Data extracted from a collection:

═══

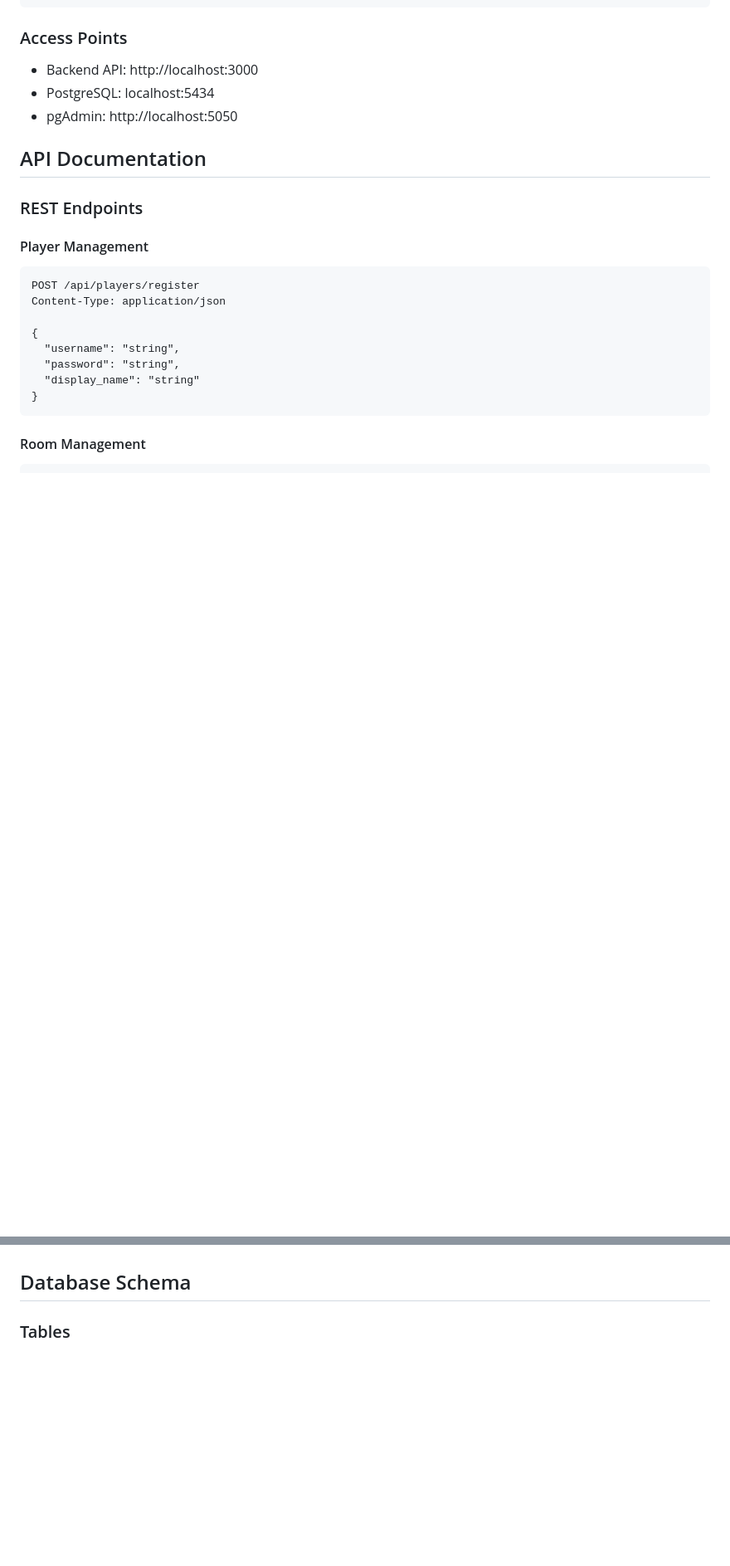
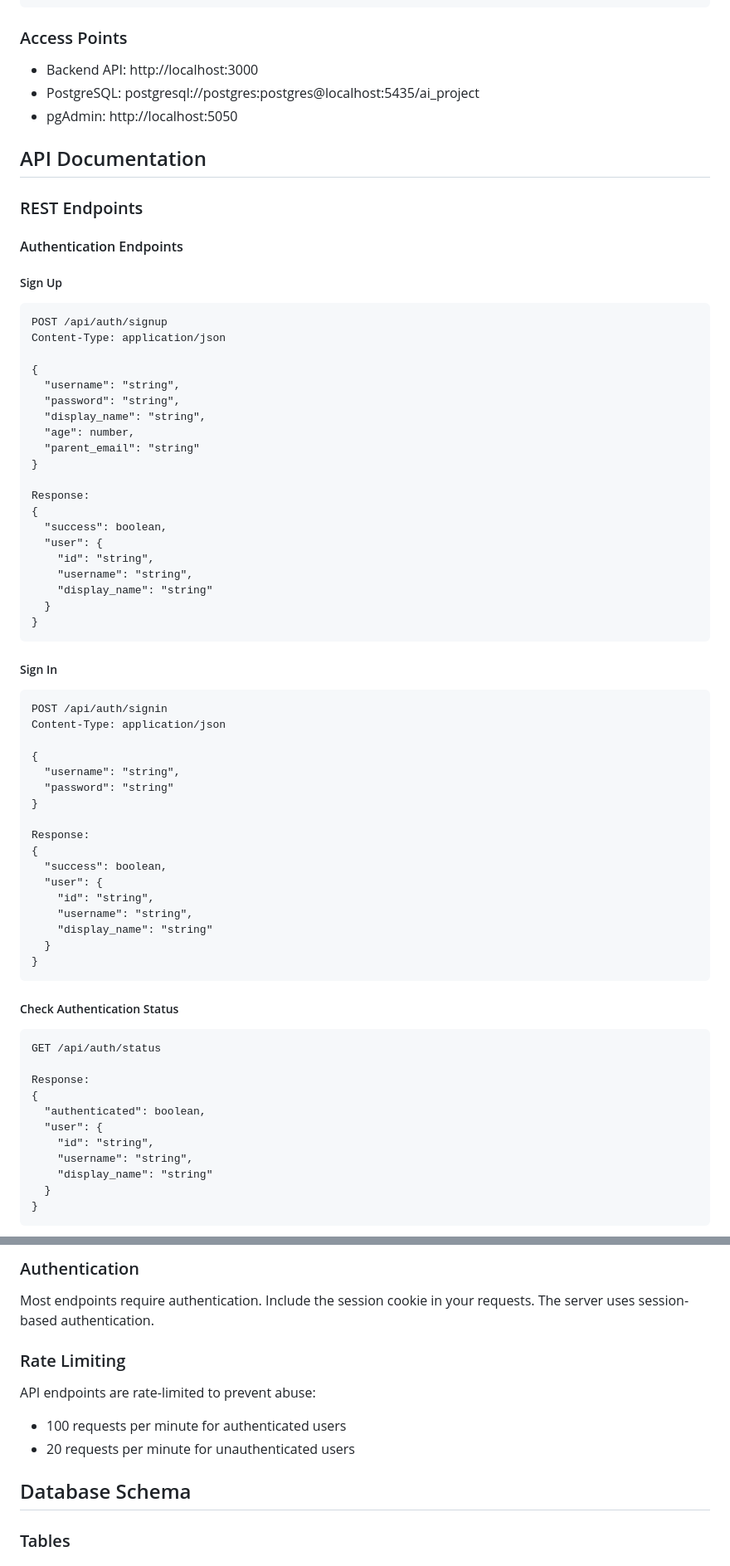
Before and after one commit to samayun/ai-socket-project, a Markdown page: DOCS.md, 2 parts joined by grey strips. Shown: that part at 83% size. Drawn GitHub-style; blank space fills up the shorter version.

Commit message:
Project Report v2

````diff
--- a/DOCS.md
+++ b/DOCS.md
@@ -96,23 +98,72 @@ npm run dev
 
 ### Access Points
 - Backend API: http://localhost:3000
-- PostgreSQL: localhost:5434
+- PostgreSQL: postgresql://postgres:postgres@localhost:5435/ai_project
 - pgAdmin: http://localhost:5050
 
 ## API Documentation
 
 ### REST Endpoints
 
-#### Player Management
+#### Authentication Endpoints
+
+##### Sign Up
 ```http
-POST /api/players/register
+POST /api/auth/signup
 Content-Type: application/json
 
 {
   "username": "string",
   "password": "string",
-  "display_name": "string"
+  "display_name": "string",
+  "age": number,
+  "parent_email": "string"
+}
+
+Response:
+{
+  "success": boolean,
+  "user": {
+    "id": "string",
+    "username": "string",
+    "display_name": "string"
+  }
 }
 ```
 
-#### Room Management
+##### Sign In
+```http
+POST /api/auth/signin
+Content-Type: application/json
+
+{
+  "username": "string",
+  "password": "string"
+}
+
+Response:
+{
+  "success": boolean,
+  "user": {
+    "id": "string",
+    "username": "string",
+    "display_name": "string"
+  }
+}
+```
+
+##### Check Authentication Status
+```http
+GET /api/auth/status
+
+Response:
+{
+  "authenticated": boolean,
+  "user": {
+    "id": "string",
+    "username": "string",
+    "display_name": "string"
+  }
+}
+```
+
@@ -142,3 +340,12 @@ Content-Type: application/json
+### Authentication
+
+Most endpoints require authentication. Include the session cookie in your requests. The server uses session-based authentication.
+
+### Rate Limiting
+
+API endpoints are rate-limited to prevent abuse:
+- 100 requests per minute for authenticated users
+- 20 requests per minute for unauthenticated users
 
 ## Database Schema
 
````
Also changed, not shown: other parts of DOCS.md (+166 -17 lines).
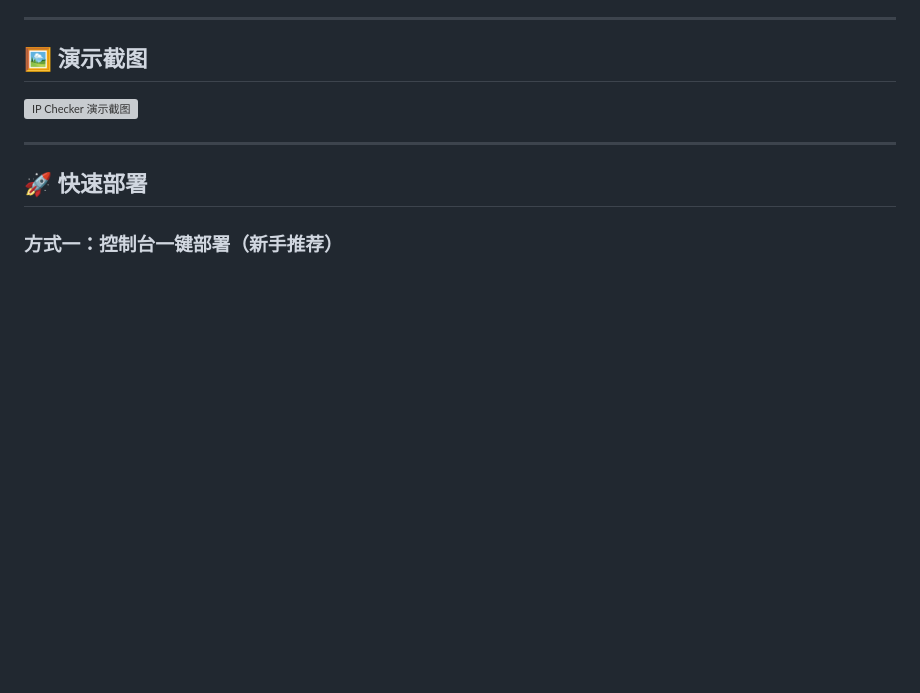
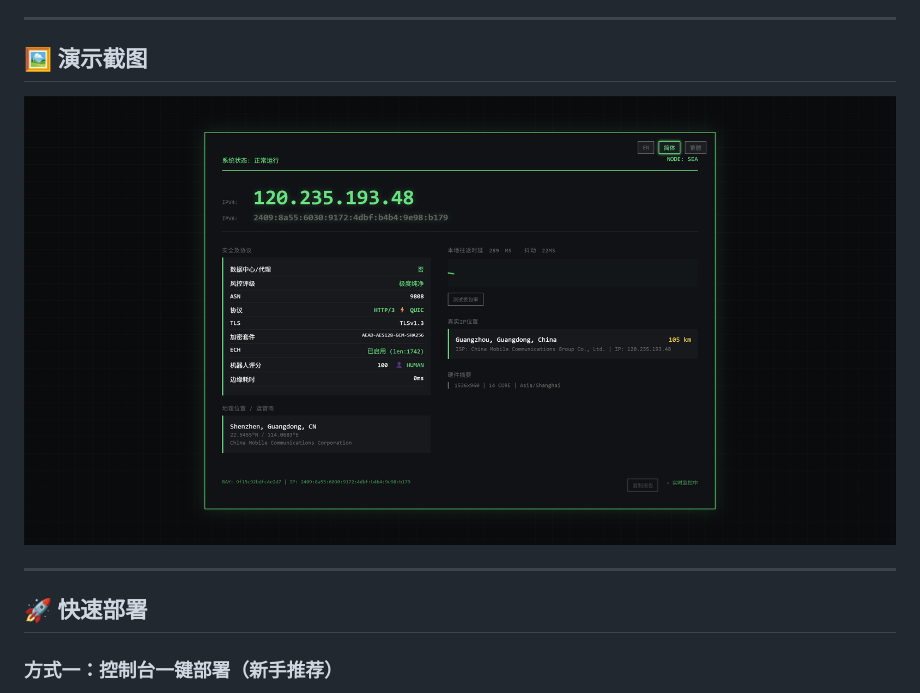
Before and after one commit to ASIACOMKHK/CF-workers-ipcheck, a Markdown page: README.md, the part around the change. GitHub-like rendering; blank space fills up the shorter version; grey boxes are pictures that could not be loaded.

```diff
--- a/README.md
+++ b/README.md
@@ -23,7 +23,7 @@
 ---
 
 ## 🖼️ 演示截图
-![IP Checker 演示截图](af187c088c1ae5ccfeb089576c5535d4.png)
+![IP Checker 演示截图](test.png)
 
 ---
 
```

═══

Your copy should match the records above exactly, except that it contains no pictures.

Before and after one commit to samayun/ai-socket-project, a Markdown page: DOCS.md, 2 parts joined by grey strips. Shown: that part at 83% size. Drawn GitHub-style; blank space fills up the shorter version.

Commit message:
Project Report v2

````diff
--- a/DOCS.md
+++ b/DOCS.md
@@ -96,23 +98,72 @@ npm run dev
 
 ### Access Points
 - Backend API: http://localhost:3000
-- PostgreSQL: localhost:5434
+- PostgreSQL: postgresql://postgres:postgres@localhost:5435/ai_project
 - pgAdmin: http://localhost:5050
 
 ## API Documentation
 
 ### REST Endpoints
 
-#### Player Management
+#### Authentication Endpoints
+
+##### Sign Up
 ```http
-POST /api/players/register
+POST /api/auth/signup
 Content-Type: application/json
 
 {
   "username": "string",
   "password": "string",
-  "display_name": "string"
+  "display_name": "string",
+  "age": number,
+  "parent_email": "string"
+}
+
+Response:
+{
+  "success": boolean,
+  "user": {
+    "id": "string",
+    "username": "string",
+    "display_name": "string"
+  }
 }
 ```
 
-#### Room Management
+##### Sign In
+```http
+POST /api/auth/signin
+Content-Type: application/json
+
+{
+  "username": "string",
+  "password": "string"
+}
+
+Response:
+{
+  "success": boolean,
+  "user": {
+    "id": "string",
+    "username": "string",
+    "display_name": "string"
+  }
+}
+```
+
+##### Check Authentication Status
+```http
+GET /api/auth/status
+
+Response:
+{
+  "authenticated": boolean,
+  "user": {
+    "id": "string",
+    "username": "string",
+    "display_name": "string"
+  }
+}
+```
+
@@ -142,3 +340,12 @@ Content-Type: application/json
+### Authentication
+
+Most endpoints require authentication. Include the session cookie in your requests. The server uses session-based authentication.
+
+### Rate Limiting
+
+API endpoints are rate-limited to prevent abuse:
+- 100 requests per minute for authenticated users
+- 20 requests per minute for unauthenticated users
 
 ## Database Schema
 
````
Also changed, not shown: other parts of DOCS.md (+166 -17 lines).
Before and after one commit to ASIACOMKHK/CF-workers-ipcheck, a Markdown page: README.md, the part around the change. GitHub-like rendering; blank space fills up the shorter version; grey boxes are pictures that could not be loaded.

```diff
--- a/README.md
+++ b/README.md
@@ -23,7 +23,7 @@
 ---
 
 ## 🖼️ 演示截图
-![IP Checker 演示截图](af187c088c1ae5ccfeb089576c5535d4.png)
+![IP Checker 演示截图](test.png)
 
 ---
 
```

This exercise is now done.